I have three bones to pick with these views. Firstly, since self-centredness is subjective (i.e. is it more self-centred to leave your community behind, or assume it will break down after the loss of you?) and amenable to point of view, thus 'good' and 'bad', self-centred or not, can always be argued either way, which in turn makes the moralisation of suicide a futile activity. Secondly, the very moralisation of suicide, usually asserted within the contexts of family, religion or communal culture, dismisses suicide as either a political or philosophical act, perspectives which associate the taking of one's own life with existentialism, the breaking of boundaries, the affirmation of freedom, the ratification of life itself, etc. Thirdly, that moralising suicide is antithetical to the presence of suicide, that suicide simply is, and in many cases sounds much more like an aversion to acceptance, even to life/the present/God, which in an ironic way destabilises the very locus of said moralisation.

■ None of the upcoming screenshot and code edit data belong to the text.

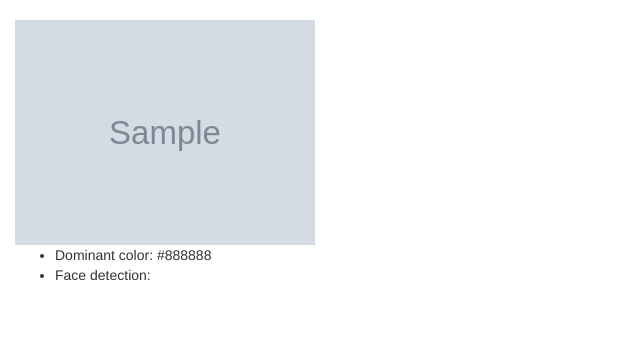
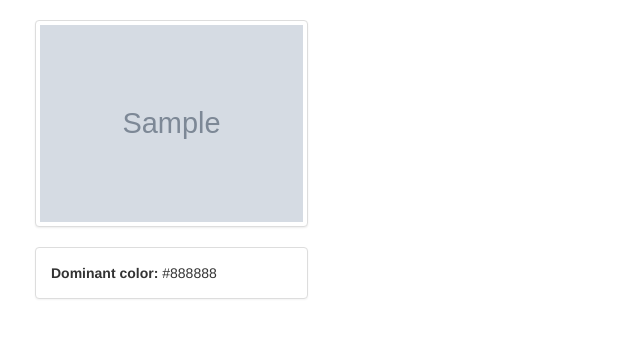
Before and after one commit to JungesAngebot/thumbnail-extractor, a Flask app: template templates/index.html in a window 1280 px wide. Shown: the part 51-389 px from the top of the page, without its empty margins (0-640 px from the left). Run offline with Flask 2, Linux system fonts and the light colour scheme; the template is opened without the code that fills it: most values are stand-ins (such as "Sample title", 1, 10 or a date in 2020); grey boxes marked "Sample" are stand-in pictures; style sheets or scripts are compiled from the project's sources; some libraries are stand-ins or nearby versions.

Commit message:
- slider margin

```diff
--- /dev/null
+++ b/static/sass/_layout.scss
@@ -0,0 +1,4 @@
+.item {
+  margin-left: 20px;
+  margin-right: 20px;
+}
--- a/static/sass/style.scss
+++ b/static/sass/style.scss
@@ -1,3 +1,4 @@
 @import "owl.carousel";
 @import "owl.theme";
 @import "owl.transitions";
+@import "layout";
--- a/templates/index.html
+++ b/templates/index.html
@@ -5,15 +5,19 @@
         <div class="row">
             <div class="col-lg-12">
                 <div class="owl-carousel owl-theme">
-                {% for image in images %}
-                    <div class="item">
-                        <img src="{{ url_for('static', filename='images/' + image.static_url_ref) }}" width="300">
-                        <ul>
-                            <li>Dominant color: {{ image.dominant_color }}</li>
-                            <li>Face detection:</li>
-                        </ul>
-                    </div>
-                {% endfor %}
+                    {% for image in images %}
+                        <div class="item">
+                            <div class="thumbnail">
+                                <img src="{{ url_for('static', filename='images/' + image.static_url_ref) }}"
+                                     width="300">
+                            </div>
+                            <div class="panel panel-default">
+                                <div class="panel-body">
+                                    <strong>Dominant color:</strong> {{ image.dominant_color }}
+                                </div>
+                            </div>
+                        </div>
+                    {% endfor %}
                 </div>
             </div>
         </div>
```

Only in academic circles is suicide stripped of its moral associations (psycho-analytic circles too, to an extent, but legalities ensure that suicide is pregnant with an extra-conscious dose of 'whose responsibility is this?'). Given that academia professes objectivity and prioritises evidence in any argument (even in the arts and humanities; we are, after all, creatures of logic), it should be so expected. In the everyday, however, conversations such as that with my flatmate end only when both parties agree to disagree. She comments that the day has been long, and that it's about time we turned in; I follow her lead and close the door behind me.